Enabling efficient, large-scale high-spatial resolution wetland mapping using satellites. New semi-automated wetland-mapping method enables coastal managers to generate high-resolution thematic maps more frequently, and better monitor fine-scale change over shorter periods.  McCarthy, M.J., K.R. Radabaugh, R.P. Moyer, F.E. Muller-Karger. 2018. Remote Sensing of Environment. Vol. 208, April 2018, Pages 189–201. https://doi.org/10.1016/j.rse.2018.02.021

Impacts of 40 years of land cover change on water quality in Tampa Bay, Florida. 2018. Changes in land cover in the Tampa Bay watershed, precipitation and wind observations were examined to understand causes of long-term changes in turbidity and chlorophyll concentration. McCarthy, M.J., F.E. Muller-Karger, D. Otis, and P. Mendez-Lazaro. Cogent Geoscience, Vol. 4, Issue 1, 2018. https://doi.org/10.1080/23312041.2017.1422956

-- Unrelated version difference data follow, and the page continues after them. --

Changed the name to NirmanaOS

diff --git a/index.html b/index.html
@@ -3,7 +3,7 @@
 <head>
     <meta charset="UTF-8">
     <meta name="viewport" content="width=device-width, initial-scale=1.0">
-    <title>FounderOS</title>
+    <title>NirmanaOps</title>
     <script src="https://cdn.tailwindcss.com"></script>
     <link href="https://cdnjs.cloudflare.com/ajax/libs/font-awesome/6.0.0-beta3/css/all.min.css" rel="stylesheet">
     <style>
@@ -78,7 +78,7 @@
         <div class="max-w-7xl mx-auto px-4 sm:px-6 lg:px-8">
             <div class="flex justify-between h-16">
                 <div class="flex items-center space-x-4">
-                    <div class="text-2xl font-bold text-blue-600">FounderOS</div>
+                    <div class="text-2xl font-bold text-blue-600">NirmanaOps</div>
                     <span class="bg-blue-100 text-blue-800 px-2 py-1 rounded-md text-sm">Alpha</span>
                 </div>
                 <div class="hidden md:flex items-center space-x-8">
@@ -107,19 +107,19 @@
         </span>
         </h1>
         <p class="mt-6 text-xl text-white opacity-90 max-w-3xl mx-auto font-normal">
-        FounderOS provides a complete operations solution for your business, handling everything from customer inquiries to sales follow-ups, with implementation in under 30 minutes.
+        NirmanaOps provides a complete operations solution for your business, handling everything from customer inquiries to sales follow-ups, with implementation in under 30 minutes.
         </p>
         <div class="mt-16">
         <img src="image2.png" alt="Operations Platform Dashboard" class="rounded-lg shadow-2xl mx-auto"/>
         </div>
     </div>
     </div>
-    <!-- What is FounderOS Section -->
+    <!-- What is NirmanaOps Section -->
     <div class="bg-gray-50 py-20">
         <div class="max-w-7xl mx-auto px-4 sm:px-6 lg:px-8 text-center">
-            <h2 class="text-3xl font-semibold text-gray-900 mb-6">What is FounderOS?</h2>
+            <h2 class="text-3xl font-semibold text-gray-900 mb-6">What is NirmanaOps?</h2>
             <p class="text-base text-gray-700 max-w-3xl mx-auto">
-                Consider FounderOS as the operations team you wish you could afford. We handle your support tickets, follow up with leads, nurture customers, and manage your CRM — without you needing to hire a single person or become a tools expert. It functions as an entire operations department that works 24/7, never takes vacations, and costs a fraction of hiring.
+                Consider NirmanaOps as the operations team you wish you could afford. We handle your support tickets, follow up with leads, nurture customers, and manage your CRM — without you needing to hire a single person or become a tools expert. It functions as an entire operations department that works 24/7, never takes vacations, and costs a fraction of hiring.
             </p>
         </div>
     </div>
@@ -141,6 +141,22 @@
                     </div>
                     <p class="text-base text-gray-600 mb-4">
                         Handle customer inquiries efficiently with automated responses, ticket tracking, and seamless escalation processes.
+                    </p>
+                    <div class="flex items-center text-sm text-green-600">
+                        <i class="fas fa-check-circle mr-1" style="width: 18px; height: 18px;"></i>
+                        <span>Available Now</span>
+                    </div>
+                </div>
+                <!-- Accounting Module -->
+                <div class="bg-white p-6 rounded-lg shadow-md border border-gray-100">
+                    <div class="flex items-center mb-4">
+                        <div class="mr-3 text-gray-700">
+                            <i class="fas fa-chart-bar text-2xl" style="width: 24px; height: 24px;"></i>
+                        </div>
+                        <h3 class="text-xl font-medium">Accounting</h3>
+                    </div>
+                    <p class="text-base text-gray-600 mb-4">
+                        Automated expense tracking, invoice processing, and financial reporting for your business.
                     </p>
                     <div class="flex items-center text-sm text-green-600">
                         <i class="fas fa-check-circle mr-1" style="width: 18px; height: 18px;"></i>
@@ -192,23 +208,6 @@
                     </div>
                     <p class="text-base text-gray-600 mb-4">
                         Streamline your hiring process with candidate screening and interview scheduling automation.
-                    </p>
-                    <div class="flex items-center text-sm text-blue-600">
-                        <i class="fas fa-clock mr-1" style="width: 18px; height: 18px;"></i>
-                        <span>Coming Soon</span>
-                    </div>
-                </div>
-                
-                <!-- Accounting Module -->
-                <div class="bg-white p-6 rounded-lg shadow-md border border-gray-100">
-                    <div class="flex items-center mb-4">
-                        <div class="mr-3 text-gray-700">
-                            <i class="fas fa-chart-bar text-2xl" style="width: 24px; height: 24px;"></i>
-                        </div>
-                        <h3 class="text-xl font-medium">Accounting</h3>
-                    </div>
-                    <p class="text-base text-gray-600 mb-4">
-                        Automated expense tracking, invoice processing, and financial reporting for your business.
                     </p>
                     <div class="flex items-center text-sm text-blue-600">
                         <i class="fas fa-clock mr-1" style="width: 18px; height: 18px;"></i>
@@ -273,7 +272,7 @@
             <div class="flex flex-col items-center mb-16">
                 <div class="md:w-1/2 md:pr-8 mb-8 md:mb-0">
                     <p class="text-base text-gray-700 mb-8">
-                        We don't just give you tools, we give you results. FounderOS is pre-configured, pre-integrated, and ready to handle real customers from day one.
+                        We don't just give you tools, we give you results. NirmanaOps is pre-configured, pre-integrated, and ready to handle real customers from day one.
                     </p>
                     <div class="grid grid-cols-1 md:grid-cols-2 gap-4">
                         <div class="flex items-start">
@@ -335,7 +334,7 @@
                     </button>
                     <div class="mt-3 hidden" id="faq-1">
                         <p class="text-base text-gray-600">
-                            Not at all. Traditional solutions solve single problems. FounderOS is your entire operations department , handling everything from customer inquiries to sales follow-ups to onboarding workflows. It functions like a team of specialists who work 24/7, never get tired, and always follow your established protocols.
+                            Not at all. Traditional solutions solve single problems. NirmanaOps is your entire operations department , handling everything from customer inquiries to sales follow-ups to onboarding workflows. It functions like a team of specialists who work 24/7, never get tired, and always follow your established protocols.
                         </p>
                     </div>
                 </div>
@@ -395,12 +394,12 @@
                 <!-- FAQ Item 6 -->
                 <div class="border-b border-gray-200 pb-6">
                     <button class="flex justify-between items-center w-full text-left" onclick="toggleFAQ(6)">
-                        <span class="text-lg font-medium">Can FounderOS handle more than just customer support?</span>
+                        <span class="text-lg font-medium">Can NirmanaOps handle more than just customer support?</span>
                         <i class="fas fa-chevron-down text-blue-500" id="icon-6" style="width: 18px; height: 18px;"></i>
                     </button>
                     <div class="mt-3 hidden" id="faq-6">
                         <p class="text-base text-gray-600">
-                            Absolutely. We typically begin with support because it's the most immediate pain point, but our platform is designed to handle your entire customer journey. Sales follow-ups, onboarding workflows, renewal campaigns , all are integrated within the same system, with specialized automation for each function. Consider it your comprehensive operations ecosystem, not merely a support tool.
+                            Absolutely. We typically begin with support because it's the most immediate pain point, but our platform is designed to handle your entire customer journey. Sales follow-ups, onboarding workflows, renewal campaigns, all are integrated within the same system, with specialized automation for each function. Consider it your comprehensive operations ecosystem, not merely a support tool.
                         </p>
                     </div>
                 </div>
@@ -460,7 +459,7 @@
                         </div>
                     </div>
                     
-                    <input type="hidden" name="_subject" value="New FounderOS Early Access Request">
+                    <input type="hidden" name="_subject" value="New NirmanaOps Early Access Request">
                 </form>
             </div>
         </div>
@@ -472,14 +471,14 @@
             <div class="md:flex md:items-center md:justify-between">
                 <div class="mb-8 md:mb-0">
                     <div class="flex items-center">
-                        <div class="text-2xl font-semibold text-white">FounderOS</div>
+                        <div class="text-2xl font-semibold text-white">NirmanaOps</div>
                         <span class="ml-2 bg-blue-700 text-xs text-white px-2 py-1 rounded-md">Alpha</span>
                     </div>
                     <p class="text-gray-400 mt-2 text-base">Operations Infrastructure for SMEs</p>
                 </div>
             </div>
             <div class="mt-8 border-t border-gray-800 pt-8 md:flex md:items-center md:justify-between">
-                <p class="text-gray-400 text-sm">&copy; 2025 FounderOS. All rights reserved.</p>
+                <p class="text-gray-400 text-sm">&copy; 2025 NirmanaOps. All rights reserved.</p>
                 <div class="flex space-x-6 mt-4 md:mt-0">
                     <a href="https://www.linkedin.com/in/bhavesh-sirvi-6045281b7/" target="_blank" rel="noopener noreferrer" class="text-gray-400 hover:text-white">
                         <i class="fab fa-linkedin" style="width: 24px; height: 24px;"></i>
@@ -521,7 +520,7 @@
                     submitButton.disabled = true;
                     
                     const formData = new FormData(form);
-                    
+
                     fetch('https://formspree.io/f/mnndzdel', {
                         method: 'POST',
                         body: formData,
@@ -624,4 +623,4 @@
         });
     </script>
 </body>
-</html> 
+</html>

Water quality drivers in 11 Gulf of Mexico estuaries. 2018. Fifteen years of satellite-derived turbidity data for 11 GoM estuaries revealed statistically significant relationships with several environmental variables. McCarthy, M.J., D. Otis, and P. Mendez-Lazaro, and F.E. Muller-Karger. Remote Sensing. Special Issue “Remote Sensing of Water Quality”. Vol 10(2), 255. http://www.mdpi.com/2072-4292/10/2/255/html



Thirty-three years of ocean benthic warming along the U.S. Northeast Continental Shelf and Slope: Patterns, drivers, and ecological consequences. 2017. Kavanaugh, M. T., Rheuban, J. E., Luis, K. M. A., & Doney, S. C. Journal of Geophysical Research: Oceans, 122. https://doi.org/10.1002/2017JC012953

Implications of future northwest Atlantic bottom temperatures on the American Lobster (Homarus americanus) fishery. 2017. Rheuban, J. E., Kavanaugh, M. T., & Doney, S. C., Journal of Geophysical Research: Oceans, 122. https://doi.org/10.1002/2017JC012949

Evaluation of Filtration and DNA Extraction Methods for Environmental DNA Biodiversity Assessments across Multiple Trophic Levels. 2017. Anni Djurhuus, Jesse Port, Collin J. Closek,  Kevan M. Yamahara, Ofelia Romero-Maraccini, Kristine R. Walz, Dawn B. Goldsmith, Reiko Michisaki, Mya Breitbart , Alexandria B. Boehm, and Francisco P. Chavez. Frontiers in Marine Science Methods. Oct. Vol. 4 | Article 314. https://doi.org/10.3389/fmars.2017.00314